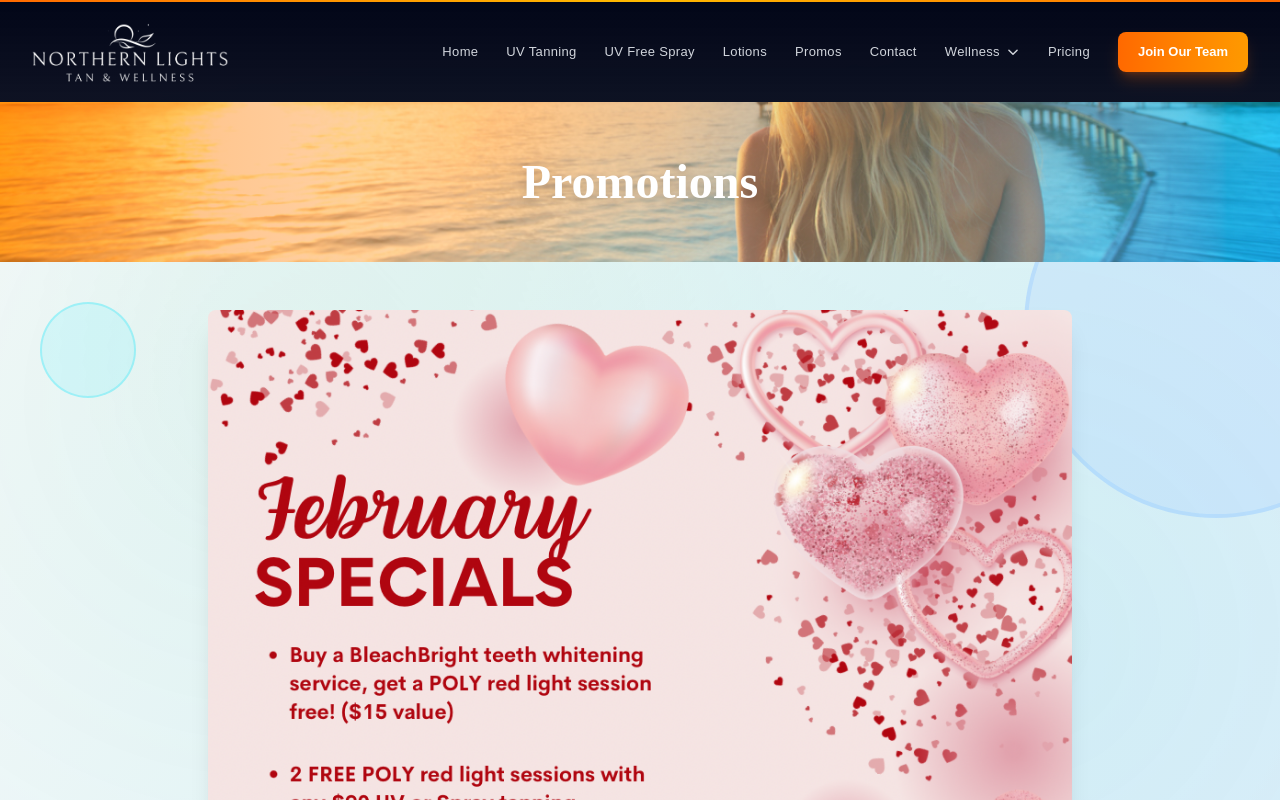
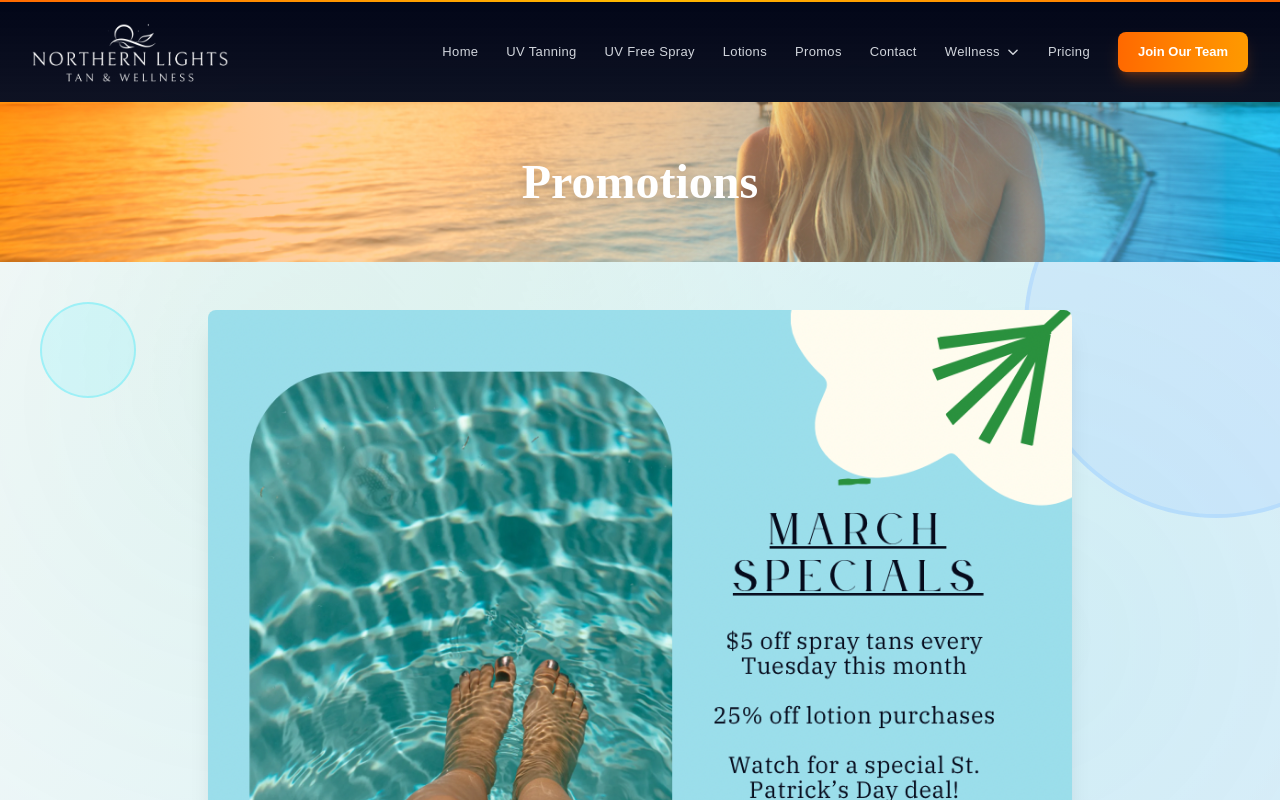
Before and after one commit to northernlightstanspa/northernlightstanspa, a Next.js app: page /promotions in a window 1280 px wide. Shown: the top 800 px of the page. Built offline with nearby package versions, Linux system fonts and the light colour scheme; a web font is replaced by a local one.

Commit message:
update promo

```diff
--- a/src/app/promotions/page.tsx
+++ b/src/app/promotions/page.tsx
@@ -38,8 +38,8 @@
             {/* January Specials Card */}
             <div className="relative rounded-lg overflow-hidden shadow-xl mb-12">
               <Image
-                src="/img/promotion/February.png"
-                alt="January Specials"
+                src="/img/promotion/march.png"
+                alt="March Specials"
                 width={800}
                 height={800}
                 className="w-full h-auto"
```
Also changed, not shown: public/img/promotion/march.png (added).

▸ Work order
Please retype the material above exactly, and omit its images.

▸ Expected answer
Before and after one commit to northernlightstanspa/northernlightstanspa, a Next.js app: page /promotions in a window 1280 px wide. Shown: the top 800 px of the page. Built offline with nearby package versions, Linux system fonts and the light colour scheme; a web font is replaced by a local one.

Commit message:
update promo

```diff
--- a/src/app/promotions/page.tsx
+++ b/src/app/promotions/page.tsx
@@ -38,8 +38,8 @@
             {/* January Specials Card */}
             <div className="relative rounded-lg overflow-hidden shadow-xl mb-12">
               <Image
-                src="/img/promotion/February.png"
-                alt="January Specials"
+                src="/img/promotion/march.png"
+                alt="March Specials"
                 width={800}
                 height={800}
                 className="w-full h-auto"
```
Also changed, not shown: public/img/promotion/march.png (added).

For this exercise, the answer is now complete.